### Task to complete
Each line of the data below containing "workload" needs to be listed.

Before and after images
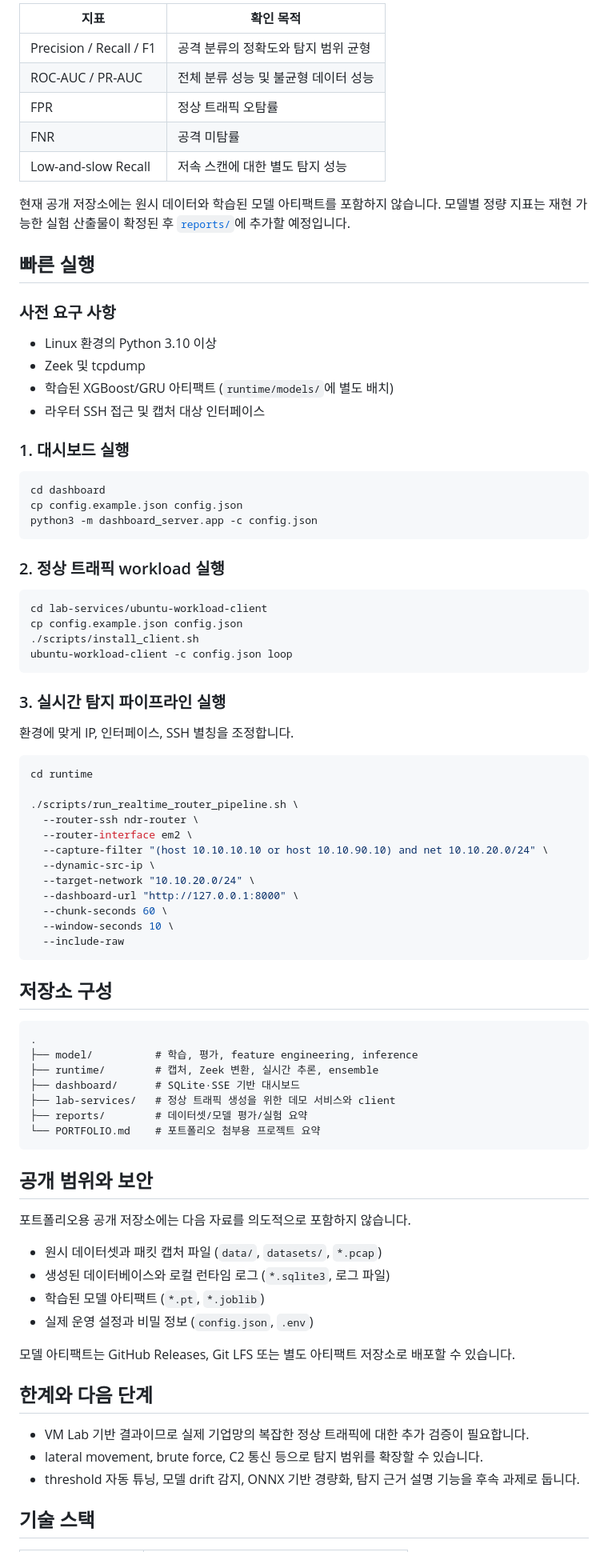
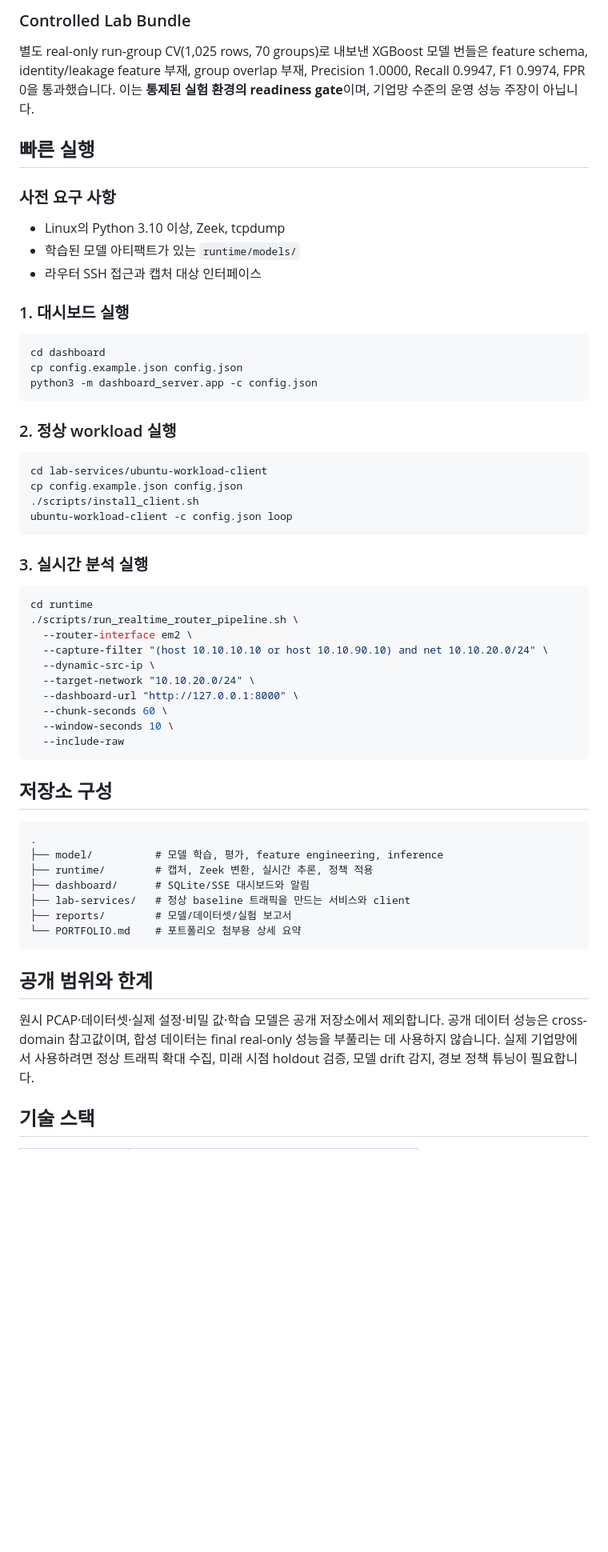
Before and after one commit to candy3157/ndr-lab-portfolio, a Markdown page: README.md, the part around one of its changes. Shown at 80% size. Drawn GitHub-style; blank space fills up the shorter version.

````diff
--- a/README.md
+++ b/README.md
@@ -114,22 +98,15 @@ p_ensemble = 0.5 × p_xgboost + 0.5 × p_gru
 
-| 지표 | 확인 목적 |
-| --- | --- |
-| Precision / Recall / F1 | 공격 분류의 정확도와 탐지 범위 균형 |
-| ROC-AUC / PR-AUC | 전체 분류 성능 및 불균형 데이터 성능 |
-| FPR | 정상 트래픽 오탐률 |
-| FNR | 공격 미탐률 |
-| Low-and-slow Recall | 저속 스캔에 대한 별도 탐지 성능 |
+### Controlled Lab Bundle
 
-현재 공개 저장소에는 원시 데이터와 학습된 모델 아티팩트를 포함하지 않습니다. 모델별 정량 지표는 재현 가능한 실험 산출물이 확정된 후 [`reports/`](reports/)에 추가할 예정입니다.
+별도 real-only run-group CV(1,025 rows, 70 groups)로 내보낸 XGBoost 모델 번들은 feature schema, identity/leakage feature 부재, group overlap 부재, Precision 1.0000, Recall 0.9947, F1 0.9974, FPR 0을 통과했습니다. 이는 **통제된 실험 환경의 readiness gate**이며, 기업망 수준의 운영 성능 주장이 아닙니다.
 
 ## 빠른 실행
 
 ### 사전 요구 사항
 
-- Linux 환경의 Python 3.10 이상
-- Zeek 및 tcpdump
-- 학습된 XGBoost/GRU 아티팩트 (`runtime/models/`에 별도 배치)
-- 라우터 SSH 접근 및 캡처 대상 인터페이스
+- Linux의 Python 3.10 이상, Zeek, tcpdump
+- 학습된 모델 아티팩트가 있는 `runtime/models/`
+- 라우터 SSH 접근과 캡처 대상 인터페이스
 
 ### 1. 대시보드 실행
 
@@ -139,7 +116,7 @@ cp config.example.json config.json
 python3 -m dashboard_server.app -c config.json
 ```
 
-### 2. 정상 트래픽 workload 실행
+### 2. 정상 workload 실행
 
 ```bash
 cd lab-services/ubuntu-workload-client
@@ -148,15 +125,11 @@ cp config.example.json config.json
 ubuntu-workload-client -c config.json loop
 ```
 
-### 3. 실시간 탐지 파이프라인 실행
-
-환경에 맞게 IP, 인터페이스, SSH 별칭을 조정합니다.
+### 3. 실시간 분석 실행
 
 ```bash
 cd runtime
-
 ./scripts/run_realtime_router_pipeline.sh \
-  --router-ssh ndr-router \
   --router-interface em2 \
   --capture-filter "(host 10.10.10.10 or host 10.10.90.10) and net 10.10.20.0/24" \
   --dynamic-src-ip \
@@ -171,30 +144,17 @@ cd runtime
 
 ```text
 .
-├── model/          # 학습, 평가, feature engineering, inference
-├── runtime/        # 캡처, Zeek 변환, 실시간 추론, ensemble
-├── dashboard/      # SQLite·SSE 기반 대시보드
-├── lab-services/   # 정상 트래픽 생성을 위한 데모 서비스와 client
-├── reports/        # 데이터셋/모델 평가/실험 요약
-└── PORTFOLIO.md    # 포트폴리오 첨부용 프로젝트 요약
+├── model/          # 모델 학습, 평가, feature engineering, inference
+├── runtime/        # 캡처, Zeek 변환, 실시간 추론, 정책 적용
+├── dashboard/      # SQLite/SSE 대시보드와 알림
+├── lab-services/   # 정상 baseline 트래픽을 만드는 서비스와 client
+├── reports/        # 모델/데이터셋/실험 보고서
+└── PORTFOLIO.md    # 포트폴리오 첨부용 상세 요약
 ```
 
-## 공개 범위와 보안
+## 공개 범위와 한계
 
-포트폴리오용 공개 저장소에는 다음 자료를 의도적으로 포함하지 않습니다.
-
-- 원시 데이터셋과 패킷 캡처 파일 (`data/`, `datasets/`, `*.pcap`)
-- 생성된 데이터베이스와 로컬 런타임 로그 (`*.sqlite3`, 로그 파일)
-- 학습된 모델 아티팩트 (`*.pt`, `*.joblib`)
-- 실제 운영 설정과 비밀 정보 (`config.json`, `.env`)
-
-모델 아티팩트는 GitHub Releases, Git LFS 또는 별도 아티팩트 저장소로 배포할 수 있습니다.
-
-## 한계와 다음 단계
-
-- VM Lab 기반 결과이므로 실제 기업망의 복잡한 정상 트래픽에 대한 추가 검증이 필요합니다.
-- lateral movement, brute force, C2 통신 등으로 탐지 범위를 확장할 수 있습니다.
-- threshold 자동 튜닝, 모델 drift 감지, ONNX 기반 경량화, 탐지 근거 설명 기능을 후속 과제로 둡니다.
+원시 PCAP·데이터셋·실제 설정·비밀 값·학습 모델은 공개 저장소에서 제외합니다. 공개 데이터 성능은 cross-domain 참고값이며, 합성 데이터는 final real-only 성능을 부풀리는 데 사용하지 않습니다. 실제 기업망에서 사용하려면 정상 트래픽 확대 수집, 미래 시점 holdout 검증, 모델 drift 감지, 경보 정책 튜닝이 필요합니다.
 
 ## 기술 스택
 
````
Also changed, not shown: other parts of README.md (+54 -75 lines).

### Reply to the task
-### 2. 정상 트래픽 workload 실행
+### 2. 정상 workload 실행
 cd lab-services/ubuntu-workload-client
 ubuntu-workload-client -c config.json loop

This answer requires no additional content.